:: Input material ::

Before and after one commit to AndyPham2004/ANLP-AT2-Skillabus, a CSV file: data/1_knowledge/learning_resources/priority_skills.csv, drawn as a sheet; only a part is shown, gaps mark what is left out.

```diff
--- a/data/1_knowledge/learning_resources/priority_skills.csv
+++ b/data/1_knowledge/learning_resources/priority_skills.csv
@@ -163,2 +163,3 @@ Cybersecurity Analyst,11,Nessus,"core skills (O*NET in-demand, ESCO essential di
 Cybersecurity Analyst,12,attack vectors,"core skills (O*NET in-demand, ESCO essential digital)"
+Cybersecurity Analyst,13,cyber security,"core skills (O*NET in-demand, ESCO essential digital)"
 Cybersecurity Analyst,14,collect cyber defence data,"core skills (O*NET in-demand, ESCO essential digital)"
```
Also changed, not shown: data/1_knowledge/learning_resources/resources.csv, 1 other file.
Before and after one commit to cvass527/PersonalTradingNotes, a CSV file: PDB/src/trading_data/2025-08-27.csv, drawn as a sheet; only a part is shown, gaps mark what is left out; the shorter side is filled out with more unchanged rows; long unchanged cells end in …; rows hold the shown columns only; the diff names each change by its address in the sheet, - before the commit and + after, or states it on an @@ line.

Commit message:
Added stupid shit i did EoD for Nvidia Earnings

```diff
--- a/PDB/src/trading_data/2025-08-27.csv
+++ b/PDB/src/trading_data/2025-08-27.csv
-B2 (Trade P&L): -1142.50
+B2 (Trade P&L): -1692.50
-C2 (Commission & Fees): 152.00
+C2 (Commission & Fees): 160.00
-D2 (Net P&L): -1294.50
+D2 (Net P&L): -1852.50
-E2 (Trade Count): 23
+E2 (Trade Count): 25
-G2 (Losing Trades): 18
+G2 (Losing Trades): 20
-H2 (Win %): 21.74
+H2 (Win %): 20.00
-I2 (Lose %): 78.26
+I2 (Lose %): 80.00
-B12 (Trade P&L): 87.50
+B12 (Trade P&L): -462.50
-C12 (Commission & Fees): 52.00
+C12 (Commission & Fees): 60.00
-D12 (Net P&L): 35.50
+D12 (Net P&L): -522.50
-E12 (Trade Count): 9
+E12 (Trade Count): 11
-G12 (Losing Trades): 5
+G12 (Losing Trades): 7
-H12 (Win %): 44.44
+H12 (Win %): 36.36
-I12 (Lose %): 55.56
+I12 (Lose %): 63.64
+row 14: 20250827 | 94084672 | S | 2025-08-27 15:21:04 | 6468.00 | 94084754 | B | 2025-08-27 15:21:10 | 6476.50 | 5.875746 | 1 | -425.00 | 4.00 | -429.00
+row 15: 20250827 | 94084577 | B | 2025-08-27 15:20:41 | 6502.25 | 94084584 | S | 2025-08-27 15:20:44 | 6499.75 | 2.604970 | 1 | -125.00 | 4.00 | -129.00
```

:::

What the task requires.
Nothing but an exact copy of the records belongs in the answer.

Answer to the problem.
Before and after one commit to AndyPham2004/ANLP-AT2-Skillabus, a CSV file: data/1_knowledge/learning_resources/priority_skills.csv, drawn as a sheet; only a part is shown, gaps mark what is left out.

```diff
--- a/data/1_knowledge/learning_resources/priority_skills.csv
+++ b/data/1_knowledge/learning_resources/priority_skills.csv
@@ -163,2 +163,3 @@ Cybersecurity Analyst,11,Nessus,"core skills (O*NET in-demand, ESCO essential di
 Cybersecurity Analyst,12,attack vectors,"core skills (O*NET in-demand, ESCO essential digital)"
+Cybersecurity Analyst,13,cyber security,"core skills (O*NET in-demand, ESCO essential digital)"
 Cybersecurity Analyst,14,collect cyber defence data,"core skills (O*NET in-demand, ESCO essential digital)"
```
Also changed, not shown: data/1_knowledge/learning_resources/resources.csv, 1 other file.
Before and after one commit to cvass527/PersonalTradingNotes, a CSV file: PDB/src/trading_data/2025-08-27.csv, drawn as a sheet; only a part is shown, gaps mark what is left out; the shorter side is filled out with more unchanged rows; long unchanged cells end in …; rows hold the shown columns only; the diff names each change by its address in the sheet, - before the commit and + after, or states it on an @@ line.

Commit message:
Added stupid shit i did EoD for Nvidia Earnings

```diff
--- a/PDB/src/trading_data/2025-08-27.csv
+++ b/PDB/src/trading_data/2025-08-27.csv
-B2 (Trade P&L): -1142.50
+B2 (Trade P&L): -1692.50
-C2 (Commission & Fees): 152.00
+C2 (Commission & Fees): 160.00
-D2 (Net P&L): -1294.50
+D2 (Net P&L): -1852.50
-E2 (Trade Count): 23
+E2 (Trade Count): 25
-G2 (Losing Trades): 18
+G2 (Losing Trades): 20
-H2 (Win %): 21.74
+H2 (Win %): 20.00
-I2 (Lose %): 78.26
+I2 (Lose %): 80.00
-B12 (Trade P&L): 87.50
+B12 (Trade P&L): -462.50
-C12 (Commission & Fees): 52.00
+C12 (Commission & Fees): 60.00
-D12 (Net P&L): 35.50
+D12 (Net P&L): -522.50
-E12 (Trade Count): 9
+E12 (Trade Count): 11
-G12 (Losing Trades): 5
+G12 (Losing Trades): 7
-H12 (Win %): 44.44
+H12 (Win %): 36.36
-I12 (Lose %): 55.56
+I12 (Lose %): 63.64
+row 14: 20250827 | 94084672 | S | 2025-08-27 15:21:04 | 6468.00 | 94084754 | B | 2025-08-27 15:21:10 | 6476.50 | 5.875746 | 1 | -425.00 | 4.00 | -429.00
+row 15: 20250827 | 94084577 | B | 2025-08-27 15:20:41 | 6502.25 | 94084584 | S | 2025-08-27 15:20:44 | 6499.75 | 2.604970 | 1 | -125.00 | 4.00 | -129.00
```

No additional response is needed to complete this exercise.